How to Give Speeches and How to Sell Your Business
BY Max Chafkin
Matt Mullenweg shares his public speaking secrets. You already know how he works. Now, the founder of Wordpress and Automattic posts a video blog about how to be a better public speaker. Mullenweg, who has spoken at numerous Wordpress conferences and performed as an amateur saxophone player, recommends taking a deep breath and remembering that your audience is rooting for you to do well. "[T]he best way to relax is to know your material down cold," he writes. "I think practicing and knowing your material well comes across most in your body language which probably affects how people perceive your presentation more than what you say."
When is the best time to sell your business? It might make sense to bid adieu to your company when times are toughest, but that's one mistake made by many business owners, according to a post by the New York Times. Though you may be experiencing psychological burnout or declining sales--the top two reasons most people sell, the article says--you are probably leaving money on the table if you decide to sell now. "More often than not, business owners miss this critical opportunity," the post says. "It's difficult to think of your business as an investment, but one of the cardinal rules of investing can hold true for owning a business as well." Check out this quiz for more advice on timing the sale of your business.
A spending freeze. Entrepreneurs fretting over rising deficits--and the eventual need to cover those deficits with taxes--will likely be happy to hear the latest news coming from the White House. During tomorrow's State of the Union address, President Obama will propose a freeze on discretionary spending that would save $250 billion over the next 10 years. The Wall Street Journal has the news.
Twitter's first-ever developer conference. Modeled after Yahoo's "Hack Day" events, Chirp, Twitter's upcoming developer conference, will include a 24-hour programming marathon, reports Valleywag. To register, you have to demonstrate some low-level technical expertise to figure out the password, and fork over $470. Not bad considering Microsoft charges at least $2,000. Yahoo, Microsoft, Izea, and HootSuite have already signed up. "It looks like there will be plenty of booze to lubricate the proceedings; Twitter engineers to help with topics like 'Streaming;' and a big bacchanal at the end," says Valleywag. "The vaguely erotic undertones are just a bonus."

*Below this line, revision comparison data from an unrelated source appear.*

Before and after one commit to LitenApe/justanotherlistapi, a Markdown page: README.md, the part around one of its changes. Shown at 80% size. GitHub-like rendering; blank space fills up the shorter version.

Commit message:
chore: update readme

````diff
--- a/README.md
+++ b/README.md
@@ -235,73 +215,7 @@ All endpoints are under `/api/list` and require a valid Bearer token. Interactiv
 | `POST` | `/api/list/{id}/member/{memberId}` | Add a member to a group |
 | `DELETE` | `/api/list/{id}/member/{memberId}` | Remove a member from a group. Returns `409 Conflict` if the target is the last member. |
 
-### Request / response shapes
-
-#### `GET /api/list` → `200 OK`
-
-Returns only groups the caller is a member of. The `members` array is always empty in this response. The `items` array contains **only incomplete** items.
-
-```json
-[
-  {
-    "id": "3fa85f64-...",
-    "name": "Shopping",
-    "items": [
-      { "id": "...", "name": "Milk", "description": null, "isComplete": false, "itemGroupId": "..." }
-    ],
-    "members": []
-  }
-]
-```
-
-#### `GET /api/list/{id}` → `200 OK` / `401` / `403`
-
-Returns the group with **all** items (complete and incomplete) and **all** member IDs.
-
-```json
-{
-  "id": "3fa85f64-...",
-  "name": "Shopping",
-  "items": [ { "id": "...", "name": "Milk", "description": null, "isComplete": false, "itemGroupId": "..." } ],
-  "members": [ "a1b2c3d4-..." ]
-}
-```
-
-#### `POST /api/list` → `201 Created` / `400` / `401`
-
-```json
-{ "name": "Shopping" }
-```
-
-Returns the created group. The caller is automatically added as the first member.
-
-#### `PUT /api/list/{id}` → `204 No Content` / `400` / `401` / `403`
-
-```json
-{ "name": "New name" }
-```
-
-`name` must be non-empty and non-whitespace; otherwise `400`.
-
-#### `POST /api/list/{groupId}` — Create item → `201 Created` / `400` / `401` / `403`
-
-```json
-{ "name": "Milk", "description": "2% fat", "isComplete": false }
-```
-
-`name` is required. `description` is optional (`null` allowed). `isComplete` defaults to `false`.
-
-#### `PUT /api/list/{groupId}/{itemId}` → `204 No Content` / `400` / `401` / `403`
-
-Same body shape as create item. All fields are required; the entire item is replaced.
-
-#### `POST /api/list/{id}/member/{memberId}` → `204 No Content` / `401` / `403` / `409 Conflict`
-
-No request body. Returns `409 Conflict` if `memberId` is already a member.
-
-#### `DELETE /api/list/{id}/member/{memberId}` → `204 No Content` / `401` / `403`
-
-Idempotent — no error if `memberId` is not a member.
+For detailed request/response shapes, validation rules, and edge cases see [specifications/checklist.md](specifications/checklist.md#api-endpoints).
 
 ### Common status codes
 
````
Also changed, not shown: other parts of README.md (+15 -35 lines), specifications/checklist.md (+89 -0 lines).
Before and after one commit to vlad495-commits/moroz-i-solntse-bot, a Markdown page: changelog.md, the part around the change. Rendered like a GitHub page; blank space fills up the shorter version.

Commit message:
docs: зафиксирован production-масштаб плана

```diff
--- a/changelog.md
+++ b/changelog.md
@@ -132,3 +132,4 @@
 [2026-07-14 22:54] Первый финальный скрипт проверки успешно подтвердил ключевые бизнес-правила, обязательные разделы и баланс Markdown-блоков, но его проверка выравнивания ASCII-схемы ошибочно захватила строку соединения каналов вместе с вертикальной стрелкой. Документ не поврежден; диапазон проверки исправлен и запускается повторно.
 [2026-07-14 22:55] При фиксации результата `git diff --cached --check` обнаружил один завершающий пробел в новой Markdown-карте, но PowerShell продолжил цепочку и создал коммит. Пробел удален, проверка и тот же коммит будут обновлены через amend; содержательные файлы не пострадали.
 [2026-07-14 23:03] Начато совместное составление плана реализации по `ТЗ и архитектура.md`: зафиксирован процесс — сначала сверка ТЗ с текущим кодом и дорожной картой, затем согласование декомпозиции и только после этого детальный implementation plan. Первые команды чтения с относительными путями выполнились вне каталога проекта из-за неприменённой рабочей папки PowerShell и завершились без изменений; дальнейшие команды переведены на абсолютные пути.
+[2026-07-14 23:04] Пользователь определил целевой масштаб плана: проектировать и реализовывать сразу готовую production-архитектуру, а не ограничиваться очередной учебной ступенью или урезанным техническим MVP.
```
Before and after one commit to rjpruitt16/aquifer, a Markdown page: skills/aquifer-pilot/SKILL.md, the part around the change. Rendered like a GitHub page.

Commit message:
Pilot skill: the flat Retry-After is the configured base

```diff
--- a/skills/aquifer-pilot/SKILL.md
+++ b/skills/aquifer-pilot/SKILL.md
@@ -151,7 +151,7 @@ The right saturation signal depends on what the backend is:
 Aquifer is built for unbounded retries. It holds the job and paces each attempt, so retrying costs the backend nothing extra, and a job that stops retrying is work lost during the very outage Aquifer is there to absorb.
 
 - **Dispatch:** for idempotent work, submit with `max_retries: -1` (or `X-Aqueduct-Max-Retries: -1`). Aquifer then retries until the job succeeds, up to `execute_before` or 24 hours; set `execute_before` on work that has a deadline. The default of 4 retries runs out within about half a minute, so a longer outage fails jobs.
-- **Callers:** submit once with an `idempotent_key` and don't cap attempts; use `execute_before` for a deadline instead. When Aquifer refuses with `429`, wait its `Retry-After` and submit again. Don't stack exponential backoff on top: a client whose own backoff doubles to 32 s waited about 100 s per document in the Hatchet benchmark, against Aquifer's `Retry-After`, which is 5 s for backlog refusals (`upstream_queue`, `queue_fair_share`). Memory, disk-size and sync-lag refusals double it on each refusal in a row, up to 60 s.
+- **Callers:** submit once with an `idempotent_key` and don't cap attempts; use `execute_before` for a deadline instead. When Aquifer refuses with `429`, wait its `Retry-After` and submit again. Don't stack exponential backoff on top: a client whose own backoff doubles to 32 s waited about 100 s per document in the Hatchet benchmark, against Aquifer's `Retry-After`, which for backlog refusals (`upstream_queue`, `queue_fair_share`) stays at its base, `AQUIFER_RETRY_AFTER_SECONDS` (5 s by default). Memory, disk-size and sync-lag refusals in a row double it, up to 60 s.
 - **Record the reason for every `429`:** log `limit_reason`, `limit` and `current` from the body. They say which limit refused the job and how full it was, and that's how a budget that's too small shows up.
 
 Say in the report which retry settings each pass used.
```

Bill Gates gets some laughs on The Daily Show. A surprisingly charming and un-geeky Bill Gates made an appearance on Comedy Central's Daily Show last night and even managed to get in a few playful jabs at the show's host, Jon Stewart. In the interview, Gates discussed his work at the Bill and Melinda Gates Foundation, his diminished role at Microsoft, and his recent Twitter habit. When asked by Stewart how he enjoyed Twittering, Gates explained, "We'll see it it works. I'm new to it, but so far so good." After Gates explained that he now considers his role as chairman of his foundation to be his full-time job, Stewart asked if that meant that he could finally get an iPhone "like the rest of us." With a sheepish grin, Gates responded, "I'm a very loyal Microsoft user."
Create a prize to spark innovation. Crafting a challenge, like the ones proposed by the X Prize Foundation, not only helps you keep employees motivated but often pays for itself, says an article on Read Write Web. Prizes can catalyze internal employees or outside developers as in the case of the Netflix prize. "Prizes are an efficient way to get 10 or 50 times your money and you only pay the winner," says Peter Diamandis, chairman of the X Prize Foundation.
Community lenders playing a larger role. With banks cutting back on small-business loans, Community Development Financial Institutions (CDFIs) are finding a niche in financing small businesses. CDFIs generally lend money to businesses that banks consider too risky. BusinessWeek reports that the federal government allocated $247 million in 2010 for the Treasury fund that supports community lenders and that the CDFI fund received $100 million in stimulus money last year. Banks are also increasing support for CDFIs in order to comply with the Community Reinvestment Act, which many depository institutions became subject to when they accepted bailout money. The 1977 law encourages banks to serve disadvantaged areas.
How to spot trends. Anita Campbell of Small Biz Trends recently held a webinar to answer questions about current small business trends. A few of her ideas: The rise of personal branding, the growing importance of government contracts, and an increased focus on going green.
The downside of the reality TV spotlight. Yes, getting your small business on a reality show can prove successful in getting your name out. (Just ask the College Hunks Hauling Junk founders, who have appeared on ABC's Shark Tank and Bravo's The Millionaire Matchmaker.) But as The Wall Street Journal reports today, with free publicity often comes unexpected drama.